[Task data — start]

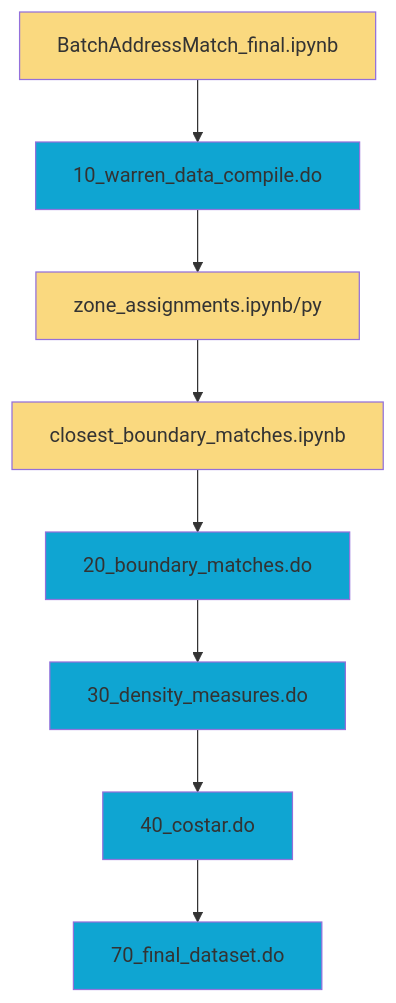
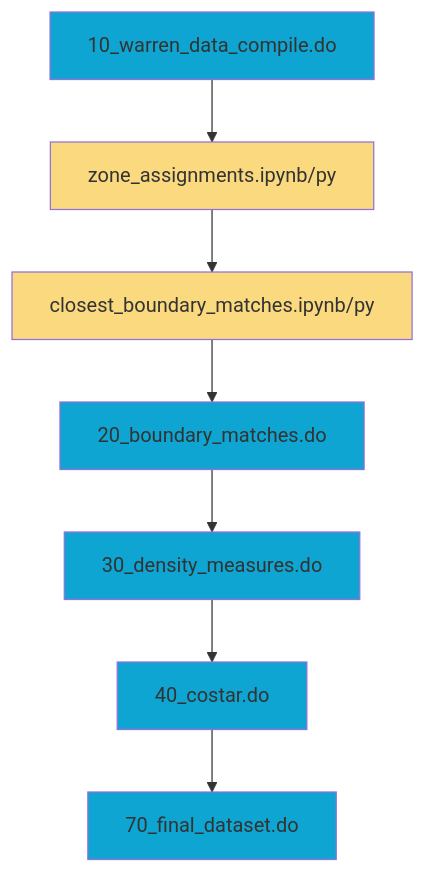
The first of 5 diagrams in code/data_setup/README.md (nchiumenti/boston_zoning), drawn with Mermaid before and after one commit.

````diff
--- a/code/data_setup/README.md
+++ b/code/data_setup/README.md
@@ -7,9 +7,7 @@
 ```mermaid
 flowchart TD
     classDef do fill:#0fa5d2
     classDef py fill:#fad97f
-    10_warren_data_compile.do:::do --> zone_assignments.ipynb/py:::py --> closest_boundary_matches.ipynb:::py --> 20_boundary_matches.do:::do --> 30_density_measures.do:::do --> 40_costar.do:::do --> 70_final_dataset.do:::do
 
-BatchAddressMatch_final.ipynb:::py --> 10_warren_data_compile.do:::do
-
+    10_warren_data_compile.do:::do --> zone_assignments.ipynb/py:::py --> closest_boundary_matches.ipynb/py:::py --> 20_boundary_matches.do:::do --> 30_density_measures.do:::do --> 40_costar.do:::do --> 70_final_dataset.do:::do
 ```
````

[Task data — finish]
[Task data — start]

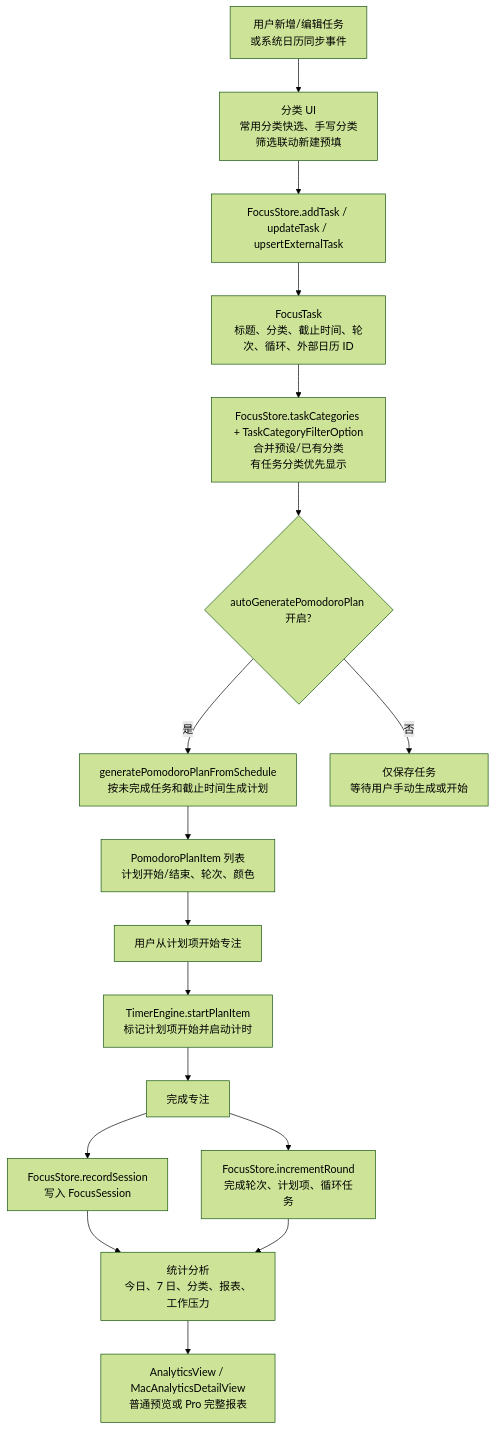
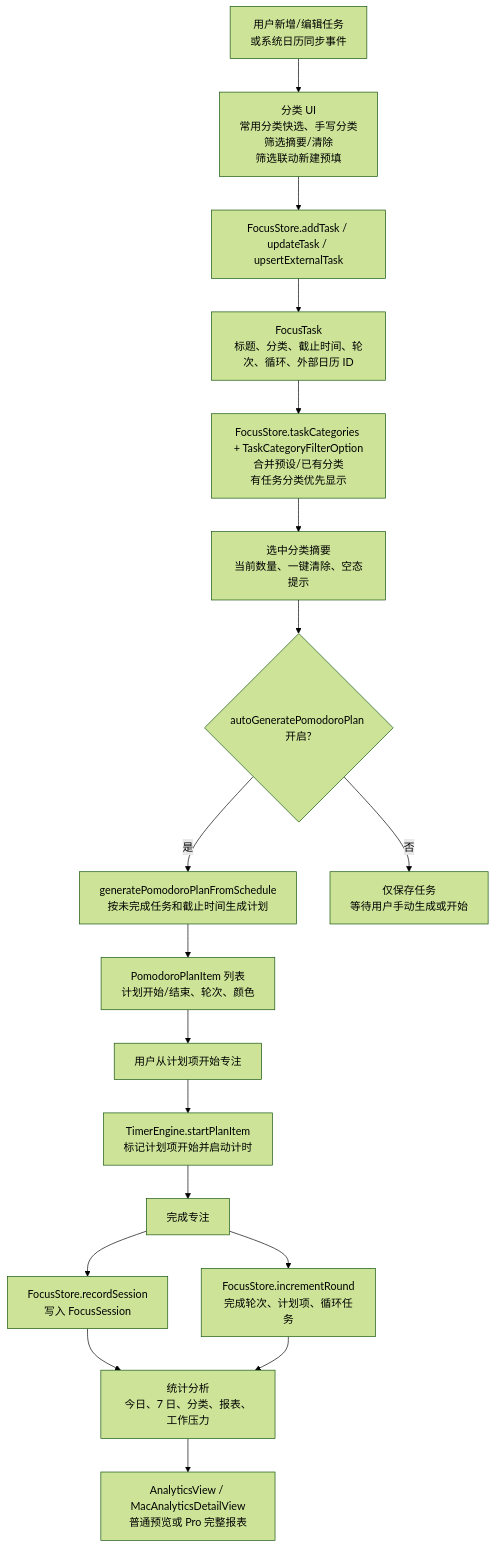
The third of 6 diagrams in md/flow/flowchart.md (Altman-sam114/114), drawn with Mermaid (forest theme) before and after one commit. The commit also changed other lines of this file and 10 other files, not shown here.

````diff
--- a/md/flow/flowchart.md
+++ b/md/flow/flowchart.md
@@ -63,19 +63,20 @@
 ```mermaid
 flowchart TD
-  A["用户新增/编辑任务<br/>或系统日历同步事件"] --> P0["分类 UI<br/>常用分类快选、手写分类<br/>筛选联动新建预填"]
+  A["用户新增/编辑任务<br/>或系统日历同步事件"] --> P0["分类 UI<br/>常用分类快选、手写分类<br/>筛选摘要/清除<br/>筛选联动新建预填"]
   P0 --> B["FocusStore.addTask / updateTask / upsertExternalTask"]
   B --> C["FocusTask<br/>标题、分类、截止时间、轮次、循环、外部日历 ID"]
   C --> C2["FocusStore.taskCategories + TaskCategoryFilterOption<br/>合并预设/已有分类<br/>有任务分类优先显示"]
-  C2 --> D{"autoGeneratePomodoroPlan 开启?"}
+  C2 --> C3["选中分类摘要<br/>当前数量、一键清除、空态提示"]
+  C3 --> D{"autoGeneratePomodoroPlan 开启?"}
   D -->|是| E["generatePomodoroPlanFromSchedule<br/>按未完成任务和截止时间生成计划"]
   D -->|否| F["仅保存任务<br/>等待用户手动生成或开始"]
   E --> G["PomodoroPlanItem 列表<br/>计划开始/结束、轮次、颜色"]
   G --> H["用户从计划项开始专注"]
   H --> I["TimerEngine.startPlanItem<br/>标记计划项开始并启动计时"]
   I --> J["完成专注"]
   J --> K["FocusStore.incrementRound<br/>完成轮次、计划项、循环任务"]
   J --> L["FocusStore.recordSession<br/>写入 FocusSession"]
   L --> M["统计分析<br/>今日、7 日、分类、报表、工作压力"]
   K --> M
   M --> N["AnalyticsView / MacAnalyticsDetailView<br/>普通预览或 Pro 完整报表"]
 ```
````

[Task data — finish]
[Task data — start]

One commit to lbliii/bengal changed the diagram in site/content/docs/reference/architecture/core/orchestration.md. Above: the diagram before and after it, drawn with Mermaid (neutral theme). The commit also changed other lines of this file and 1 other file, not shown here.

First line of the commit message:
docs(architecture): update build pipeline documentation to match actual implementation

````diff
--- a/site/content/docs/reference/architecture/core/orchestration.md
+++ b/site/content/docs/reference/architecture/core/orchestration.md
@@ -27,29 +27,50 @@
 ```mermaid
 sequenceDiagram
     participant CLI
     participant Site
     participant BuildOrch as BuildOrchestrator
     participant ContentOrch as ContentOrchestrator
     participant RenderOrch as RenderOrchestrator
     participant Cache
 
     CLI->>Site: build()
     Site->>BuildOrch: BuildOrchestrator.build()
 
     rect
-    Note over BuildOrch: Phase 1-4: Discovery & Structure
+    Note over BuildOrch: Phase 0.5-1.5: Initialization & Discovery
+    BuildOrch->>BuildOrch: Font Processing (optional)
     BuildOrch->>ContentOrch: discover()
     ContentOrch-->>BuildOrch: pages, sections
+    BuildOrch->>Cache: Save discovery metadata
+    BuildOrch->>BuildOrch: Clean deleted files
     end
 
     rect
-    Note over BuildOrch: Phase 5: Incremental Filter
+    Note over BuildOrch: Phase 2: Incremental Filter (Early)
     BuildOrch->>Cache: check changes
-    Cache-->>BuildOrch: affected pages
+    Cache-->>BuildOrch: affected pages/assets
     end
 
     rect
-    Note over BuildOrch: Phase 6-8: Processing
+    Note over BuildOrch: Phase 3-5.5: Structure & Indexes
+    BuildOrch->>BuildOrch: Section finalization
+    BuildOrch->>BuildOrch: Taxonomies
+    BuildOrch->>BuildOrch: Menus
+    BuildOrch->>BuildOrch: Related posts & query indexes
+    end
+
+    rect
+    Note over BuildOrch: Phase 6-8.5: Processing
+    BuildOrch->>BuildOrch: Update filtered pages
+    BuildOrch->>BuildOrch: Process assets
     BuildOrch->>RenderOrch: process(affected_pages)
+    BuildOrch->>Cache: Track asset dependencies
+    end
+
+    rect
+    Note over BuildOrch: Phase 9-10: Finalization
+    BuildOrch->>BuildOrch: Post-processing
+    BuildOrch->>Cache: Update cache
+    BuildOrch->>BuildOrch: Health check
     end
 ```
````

[Task data — finish]

■ **To do**
All lines of the entries containing the string "reference" must be shown in full.

■ **Task response**
One commit to lbliii/bengal changed the diagram in site/content/docs/reference/architecture/core/orchestration.md. Above: the diagram before and after it, drawn with Mermaid (neutral theme). The commit also changed other lines of this file and 1 other file, not shown here.
--- a/site/content/docs/reference/architecture/core/orchestration.md
+++ b/site/content/docs/reference/architecture/core/orchestration.md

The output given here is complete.